> [Assignment]:
Your response should reproduce every line of the entries that contains the word "version".
(Records shown)
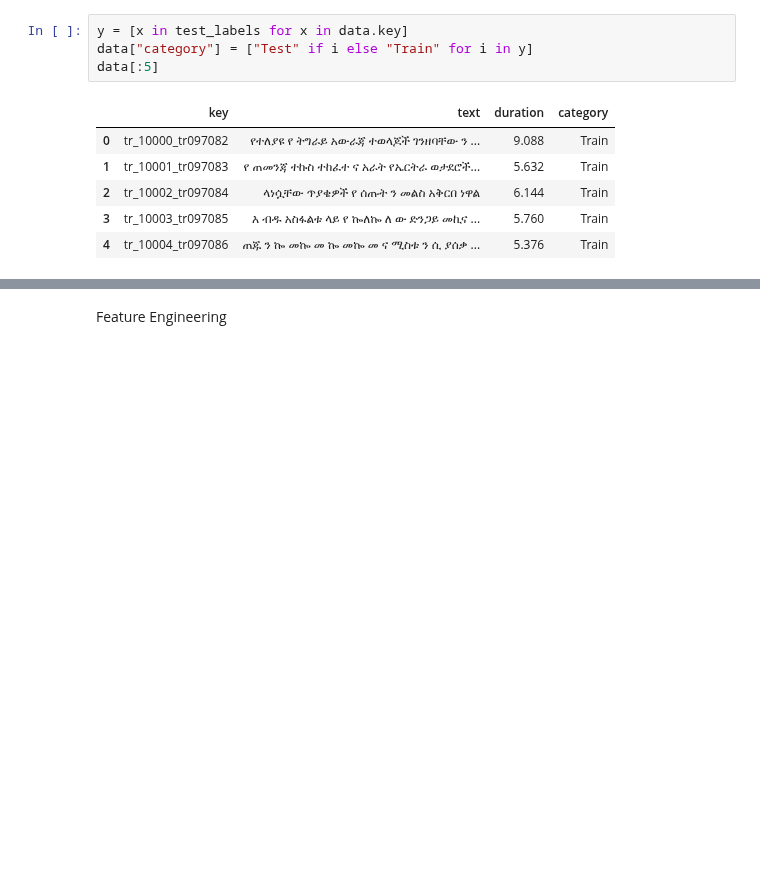
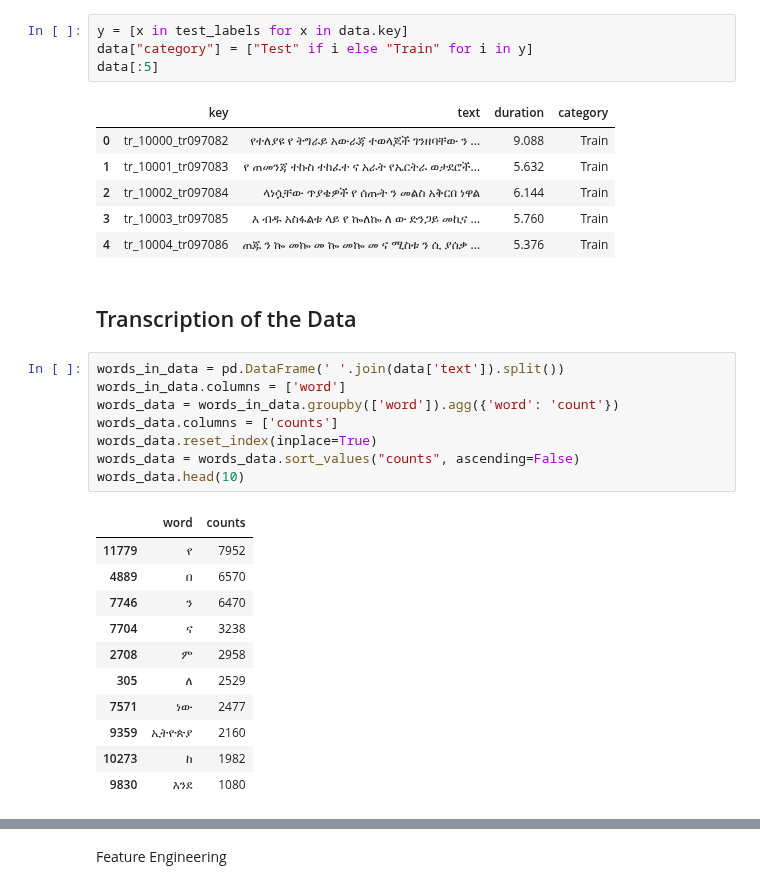
Before and after one commit to tutorialcreation/nlp_swahili_amharic, a Jupyter notebook: notebooks/Preprocessing.ipynb, the cells around one changed output, grey strips where cells are left out. Drawn from its saved outputs; the diff is of its cells as text; blank space fills up the shorter version.

```diff
--- a/notebooks/Preprocessing.ipynb
+++ b/notebooks/Preprocessing.ipynb
@@ -95,3 +100,25 @@ data[:5]
 | 2 | tr_10002_tr097084 | ላነሷቸው ጥያቄዎች የ ሰጡት ን መልስ አቅርበ ነዋል | 6.144 | Train |
 | 3 | tr_10003_tr097085 | እ ብዱ አስፋልቱ ላይ የ ኰለኰ ለ ው ድንጋይ መኪና ... | 5.760 | Train |
 | 4 | tr_10004_tr097086 | ጠጁ ን ኰ መኰ መ ኰ መኰ መ ና ሚስቱ ን ሲ ያሰቃ ... | 5.376 | Train |
+# %% [markdown]
+## Transcription of the Data
+# %%
+words_in_data = pd.DataFrame(' '.join(data['text']).split())
+words_in_data.columns = ['word']
+words_data = words_in_data.groupby(['word']).agg({'word': 'count'})
+words_data.columns = ['counts']
+words_data.reset_index(inplace=True)
+words_data = words_data.sort_values("counts", ascending=False)
+words_data.head(10)
+# %% [output]
+|  | word | counts |
+| 11779 | የ | 7952 |
+| 4889 | በ | 6570 |
+| 7746 | ን | 6470 |
+| 7704 | ና | 3238 |
+| 2708 | ም | 2958 |
+| 305 | ለ | 2529 |
+| 7571 | ነው | 2477 |
+| 9359 | ኢትዮጵያ | 2160 |
+| 10273 | ከ | 1982 |
+| 9830 | እንደ | 1080 |
```
Also changed, not shown: parts of 2 cells of this notebook.
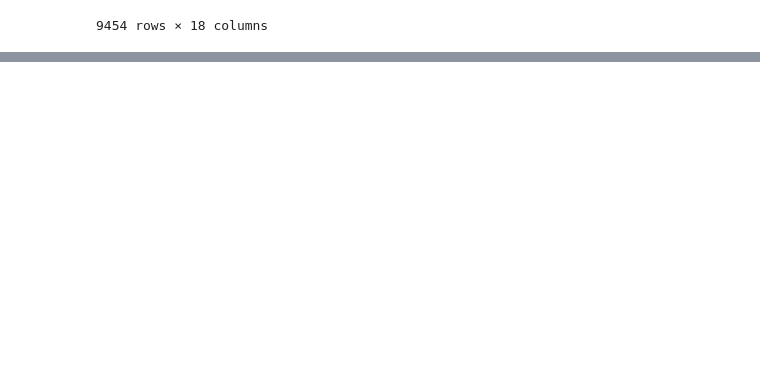
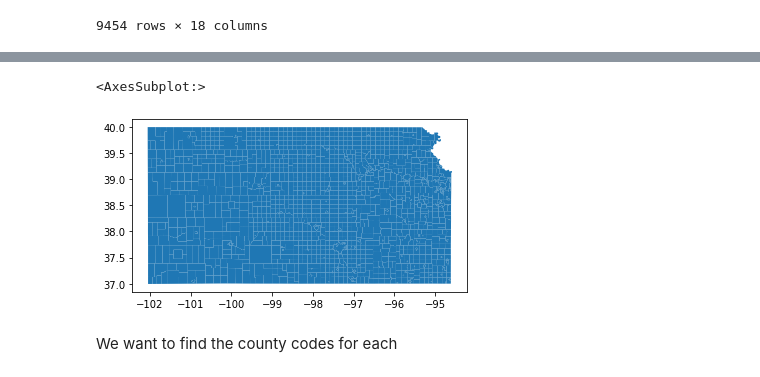
Before and after one commit to FRI-Energy-Analytics/2021_summer_fellows, a Jupyter notebook: transformers/cross section.ipynb, the cells around one changed output, grey strips where cells are left out. Cells and saved outputs as stored; diff of their text form; code cells hidden in the pictures; blank space fills up the shorter version.

```diff
--- a/transformers/cross section.ipynb
+++ b/transformers/cross section.ipynb
@@ -213,0 +371,9 @@ for i, well in enumerate(wells):
+# %%
+import geopandas as gpd
+kansas_map = gpd.read_file("kansas.zip")
+kansas_map.plot()
+# %% [output]
+<AxesSubplot:>
+[figure, added]
+# %% [markdown]
+We want to find the county codes for each
```
Also changed, not shown: parts of 29 cells of this notebook, 4 other files.
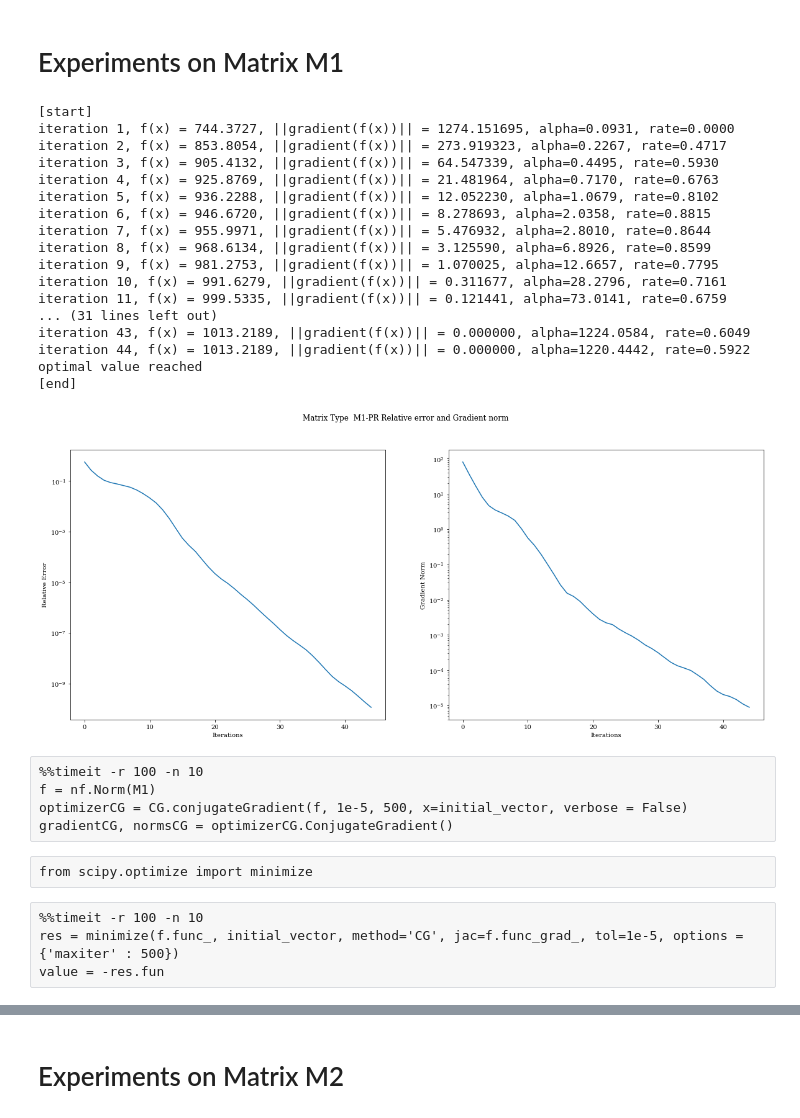
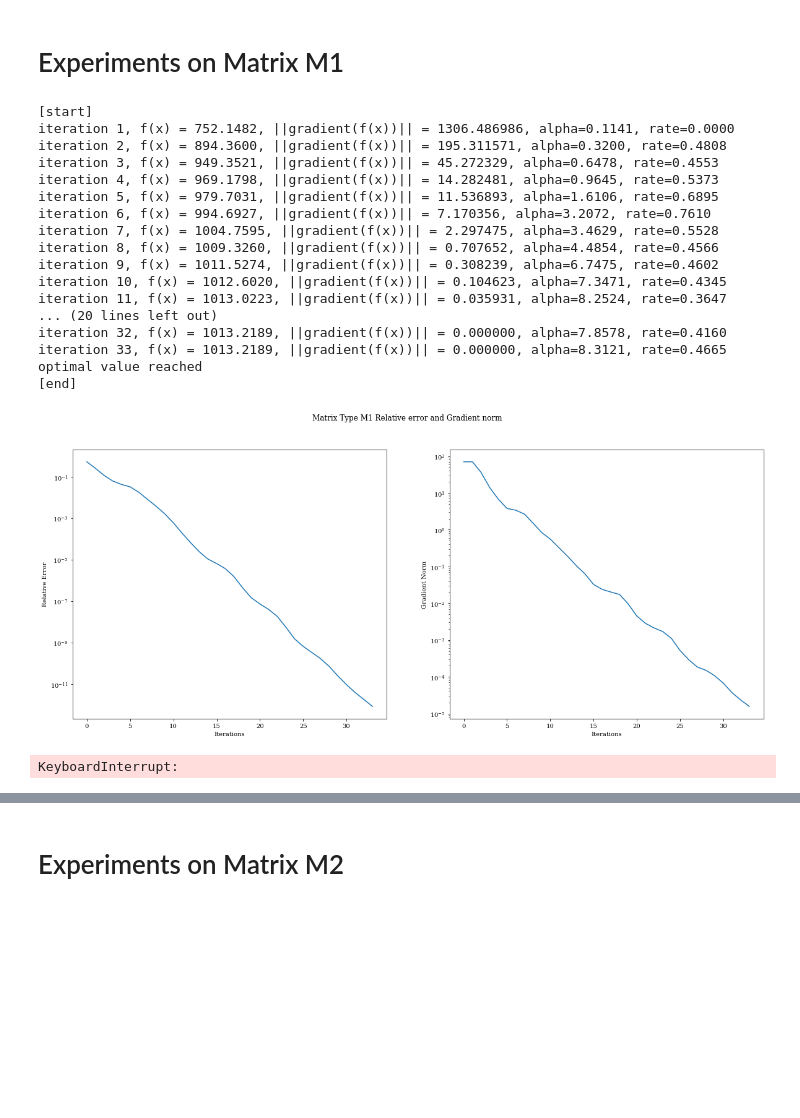
Before and after one commit to vlnraf/CM-project, a Jupyter notebook: CG-PR.ipynb, the cells around one changed output, grey strips where cells are left out. Cells and saved outputs as stored; diff of their text form; code cells hidden in the pictures; blank space fills up the shorter version.

```diff
--- a/CG-PR.ipynb
+++ b/CG-PR.ipynb
@@ -28,38 +26,36 @@ initial_vector = f.init_x()
+# %%
+x0 = generate_starting_point(f.dim)
 # %%
 norm = la.norm(M1, ord=2) ** 2
 # %%
-optimizerCG = CG.conjugateGradient(f, initial_vector, 1e-5, norm, method='PR', verbose = True)
+optimizerCG = CG.conjugateGradient(f, x0, 1e-5, norm, method='PR', verbose = True)
 gradientsCG, normsCG, errorsCG = optimizerCG.run(500)
 # %% [output]
 [start]
-iteration 1, f(x) = 744.3727, ||gradient(f(x))|| = 1274.151695, alpha=0.0931, rate=0.0000
-iteration 2, f(x) = 853.8054, ||gradient(f(x))|| = 273.919323, alpha=0.2267, rate=0.4717
-iteration 3, f(x) = 905.4132, ||gradient(f(x))|| = 64.547339, alpha=0.4495, rate=0.5930
-iteration 4, f(x) = 925.8769, ||gradient(f(x))|| = 21.481964, alpha=0.7170, rate=0.6763
-iteration 5, f(x) = 936.2288, ||gradient(f(x))|| = 12.052230, alpha=1.0679, rate=0.8102
-iteration 6, f(x) = 946.6720, ||gradient(f(x))|| = 8.278693, alpha=2.0358, rate=0.8815
-iteration 7, f(x) = 955.9971, ||gradient(f(x))|| = 5.476932, alpha=2.8010, rate=0.8644
-iteration 8, f(x) = 968.6134, ||gradient(f(x))|| = 3.125590, alpha=6.8926, rate=0.8599
-iteration 9, f(x) = 981.2753, ||gradient(f(x))|| = 1.070025, alpha=12.6657, rate=0.7795
-iteration 10, f(x) = 991.6279, ||gradient(f(x))|| = 0.311677, alpha=28.2796, rate=0.7161
-iteration 11, f(x) = 999.5335, ||gradient(f(x))|| = 0.121441, alpha=73.0141, rate=0.6759
-... (31 lines left out)
-iteration 43, f(x) = 1013.2189, ||gradient(f(x))|| = 0.000000, alpha=1224.0584, rate=0.6049
-iteration 44, f(x) = 1013.2189, ||gradient(f(x))|| = 0.000000, alpha=1220.4442, rate=0.5922
+iteration 1, f(x) = 752.1482, ||gradient(f(x))|| = 1306.486986, alpha=0.1141, rate=0.0000
+iteration 2, f(x) = 894.3600, ||gradient(f(x))|| = 195.311571, alpha=0.3200, rate=0.4808
+iteration 3, f(x) = 949.3521, ||gradient(f(x))|| = 45.272329, alpha=0.6478, rate=0.4553
+iteration 4, f(x) = 969.1798, ||gradient(f(x))|| = 14.282481, alpha=0.9645, rate=0.5373
+iteration 5, f(x) = 979.7031, ||gradient(f(x))|| = 11.536893, alpha=1.6106, rate=0.6895
+iteration 6, f(x) = 994.6927, ||gradient(f(x))|| = 7.170356, alpha=3.2072, rate=0.7610
+iteration 7, f(x) = 1004.7595, ||gradient(f(x))|| = 2.297475, alpha=3.4629, rate=0.5528
+iteration 8, f(x) = 1009.3260, ||gradient(f(x))|| = 0.707652, alpha=4.4854, rate=0.4566
+iteration 9, f(x) = 1011.5274, ||gradient(f(x))|| = 0.308239, alpha=6.7475, rate=0.4602
+iteration 10, f(x) = 1012.6020, ||gradient(f(x))|| = 0.104623, alpha=7.3471, rate=0.4345
+iteration 11, f(x) = 1013.0223, ||gradient(f(x))|| = 0.035931, alpha=8.2524, rate=0.3647
+... (20 lines left out)
+iteration 32, f(x) = 1013.2189, ||gradient(f(x))|| = 0.000000, alpha=7.8578, rate=0.4160
+iteration 33, f(x) = 1013.2189, ||gradient(f(x))|| = 0.000000, alpha=8.3121, rate=0.4665
 optimal value reached
 [end]
 # %%
-make_plot(gradientsCG, errorsCG, plot_path='CG-PR/', type='M1-PR')
+make_plot(gradientsCG, errorsCG, plot_path='CG-PR/', type='M1')
 # %% [output]
-[figure, old version]
+[figure, new version]
-# %% [raw]
-%%timeit -r 100 -n 10
-f = nf.Norm(M1)
-optimizerCG = CG.conjugateGradient(f, 1e-5, 500, x=initial_vector, verbose = False)
-gradientCG, normsCG = optimizerCG.ConjugateGradient()
-# %% [raw]
-from scipy.optimize import minimize
-# %% [raw]
-%%timeit -r 100 -n 10
-res = minimize(f.func_, initial_vector, method='CG', jac=f.func_grad_, tol=1e-5, options = {'maxiter' : 500})
-value = -res.fun
+# %%
+%%timeit -r 100 -n 10
+f = nf.Norm(M1)
+optimizerCG = CG.conjugateGradient(f, x0, 1e-5, norm, method='PR', verbose = False)
+gradientsCG, normsCG, errorsCG = optimizerCG.run(500)
+# %% [output]
+KeyboardInterrupt:
```
Also changed, not shown: parts of 40 cells of this notebook, 6 other files.
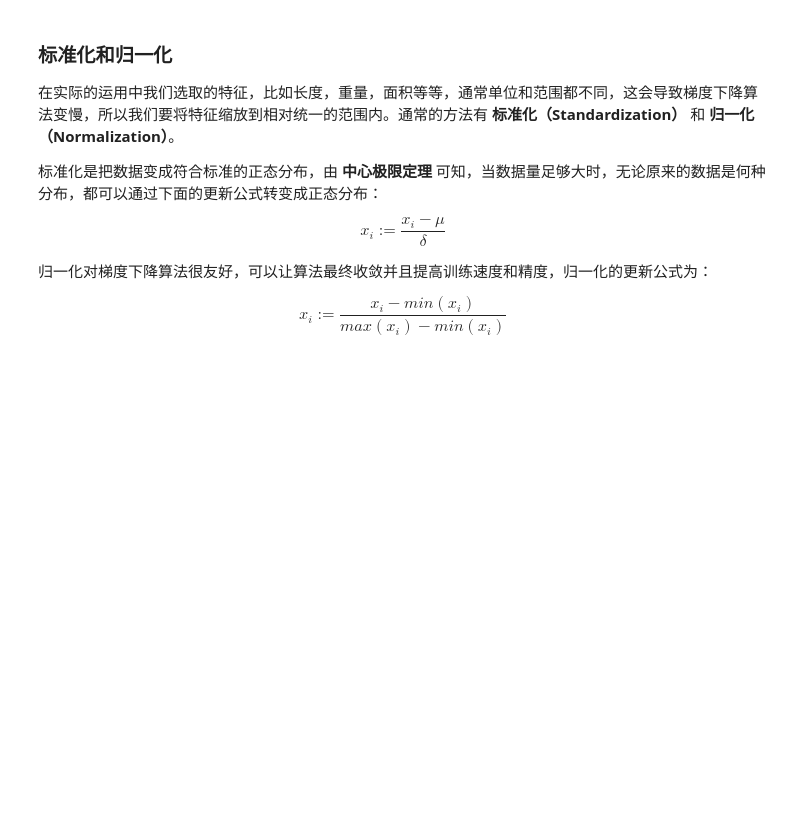
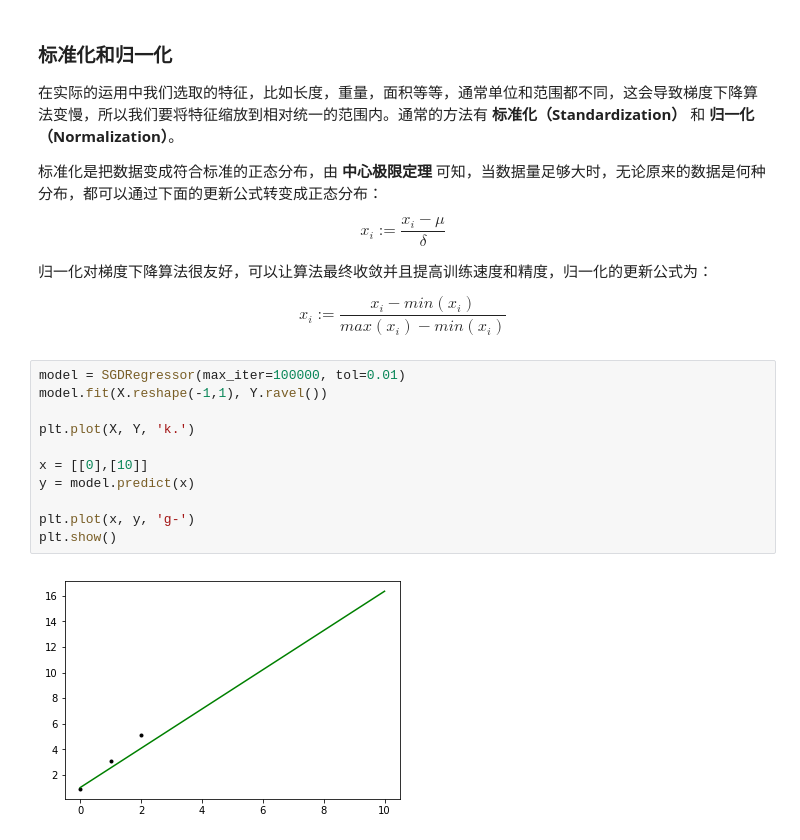
Before and after one commit to aneasystone/ml-notes, a Jupyter notebook: 回归/11. 利用梯度下降法解线性回归.ipynb, the cells around one changed output. Drawn from its saved outputs; the diff is of its cells as text; blank space fills up the shorter version.

```diff
--- a/回归/11. 利用梯度下降法解线性回归.ipynb
+++ b/回归/11. 利用梯度下降法解线性回归.ipynb
@@ -190,3 +190,16 @@ $$
 $$
 x_i := \frac{x_i-min(x_i)}{max(x_i)-min(x_i)}
 $$
+# %%
+model = SGDRegressor(max_iter=100000, tol=0.01)
+model.fit(X.reshape(-1,1), Y.ravel())
+
+plt.plot(X, Y, 'k.')
+
+x = [[0],[10]]
+y = model.predict(x)
+
+plt.plot(x, y, 'g-')
+plt.show()
+# %% [output]
+[figure, added]
```
Also changed, not shown: parts of 1 cell of this notebook.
(End Records shown)
> [Task output]:
Before and after one commit to tutorialcreation/nlp_swahili_amharic, a Jupyter notebook: notebooks/Preprocessing.ipynb, the cells around one changed output, grey strips where cells are left out. Drawn from its saved outputs; the diff is of its cells as text; blank space fills up the shorter version.
Before and after one commit to FRI-Energy-Analytics/2021_summer_fellows, a Jupyter notebook: transformers/cross section.ipynb, the cells around one changed output, grey strips where cells are left out. Cells and saved outputs as stored; diff of their text form; code cells hidden in the pictures; blank space fills up the shorter version.
Before and after one commit to vlnraf/CM-project, a Jupyter notebook: CG-PR.ipynb, the cells around one changed output, grey strips where cells are left out. Cells and saved outputs as stored; diff of their text form; code cells hidden in the pictures; blank space fills up the shorter version.
-[figure, old version]
+[figure, new version]
Before and after one commit to aneasystone/ml-notes, a Jupyter notebook: 回归/11. 利用梯度下降法解线性回归.ipynb, the cells around one changed output. Drawn from its saved outputs; the diff is of its cells as text; blank space fills up the shorter version.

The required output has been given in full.